Improve Employee Engagement

3 Ways to Immediately Improve Employee Engagement

Share on Facebook Share on Twitter Share on LinkedIn Share on Google Plus Share through email Print it More share options

For some employers, having happy employees is a want-to, not a have-to – it isn’t a priority. Making payroll, launching new campaigns and pleasing shareholders seems a more necessary than trying to create engaged, fulfilled employees. But happy, engaged employees are far more important to the success of a company than one might think.

What would improving the employee experience do for your organization? Check out this on-demand HRCI- and SHRM -certified webinar as we break down specifics. 

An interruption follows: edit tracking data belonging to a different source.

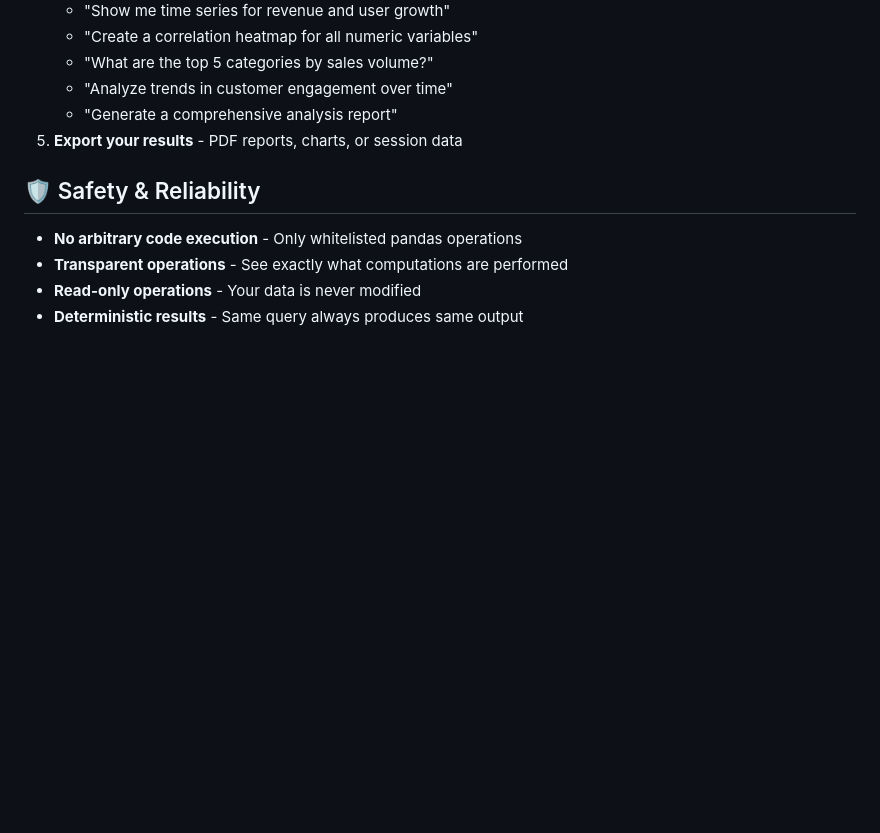
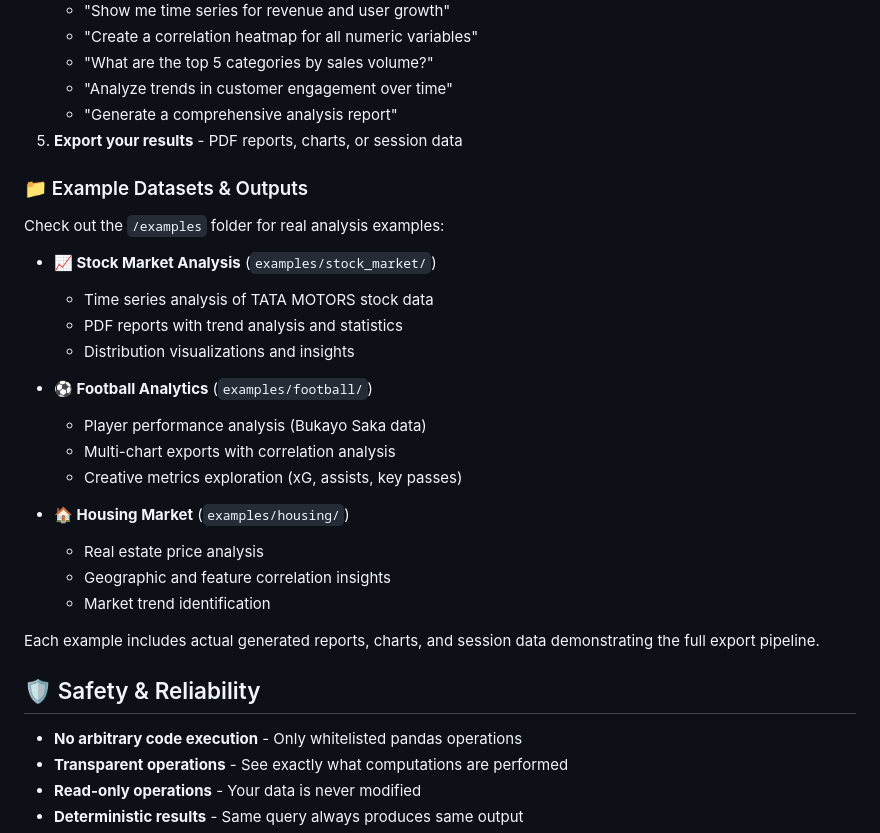
Before and after one commit to oogunbiyi21/stats-compass, a Markdown page: README.md, the part around the change. Rendered like a GitHub page; blank space fills up the shorter version.

Commit message:
Add examples showcase to README

```diff
--- a/README.md
+++ b/README.md
@@ -101,6 +101,27 @@ poetry run streamlit run ds_auto_insights/app.py
    - "Generate a comprehensive analysis report"
 5. **Export your results** - PDF reports, charts, or session data
 
+### 📁 Example Datasets & Outputs
+
+Check out the `/examples` folder for real analysis examples:
+
+- **📈 Stock Market Analysis** (`examples/stock_market/`)
+  - Time series analysis of TATA MOTORS stock data
+  - PDF reports with trend analysis and statistics
+  - Distribution visualizations and insights
+
+- **⚽ Football Analytics** (`examples/football/`)
+  - Player performance analysis (Bukayo Saka data)
+  - Multi-chart exports with correlation analysis
+  - Creative metrics exploration (xG, assists, key passes)
+
+- **🏠 Housing Market** (`examples/housing/`)
+  - Real estate price analysis
+  - Geographic and feature correlation insights
+  - Market trend identification
+
+Each example includes actual generated reports, charts, and session data demonstrating the full export pipeline.
+
 ## 🛡️ Safety & Reliability
 
 - **No arbitrary code execution** - Only whitelisted pandas operations
```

A Gallup study reported a measurable link between employee engagement and eight common metrics used to measure a business’ success:

  1. Customer Ratings
  2. Profitability
  3. Productivity
  4. Turnover
  5. Safety
  6. Theft Prevention
  7. Attendance
  8. Quality of the final product

 

In fact, companies with engaged employees show 22 % higher profitability and 147 % higher earnings per share than companies without them.

Let’s agree that happy employees are an integral part of your company’s success — so how do we cultivate them?

How to Engage Your Team

While creating an engaged team won’t happen overnight, here are three ways to begin:

1.Equip your employees

Equip your team with tools like engagement surveys to find and improve weak points. Use goal-setting tools that empower employees to reach new heights in their careers.

2. Educate your employees

People love to learn, so host a brown-bag lunch once a week and offer industry-related classes in the office. Give them tools like the Myers-Briggs personality assessment so they can learn how they work best and how to work better with others. Teach corporate culture with high-quality online learning tools that employees can work through at their own pace.

3. Empower your employees

The days of people being cogs in a machine are over—happy, creative individuals make your business better. According to Seth Godin’s Linchpin, today’s employees crave responsibility, opportunity and the authority to make decisions. Create a culture that tells every employee he or she matters. Offer chances for everyone to pitch their big ideas. Give employees control over their own career decisions with employee self-service tools.

Look at your employees as individuals — individuals who want to learn, share their talents, know they’re making a difference and be part of a business they believe in. When your employees are happy, you, your investors and your customers will be, too.

Tags:
Posted in Blog, Employee Engagement, Featured, HR Management, What Employees Want

braeden.fair

by Braeden Fair


Author Bio: Braeden Fair produces webinars and podcasts for Paycom, in addition to writing content for the company’s blog and its employee culture magazine, Paycom Pulse. A graduate of Oklahoma Christian University, he managed social media for the college’s student life division and worked in the broadcasting departments of the Oklahoma City Thunder and the Dallas-based sports-talk radio station The Ticket.

X

Learn more about Paycom

  • Are you a current Paycom Client?

    Yes

    No

    • Talent Acquisition

    • Time & Labor Management

    • Payroll

    • Talent Management

    • HR Management

  • Subscribe me to Paycom's newsletter.

*Required

We promise never to sell, rent or share your personal information with a third party unless required by law. By submitting this form, you accept our Terms of Use and Privacy Policy.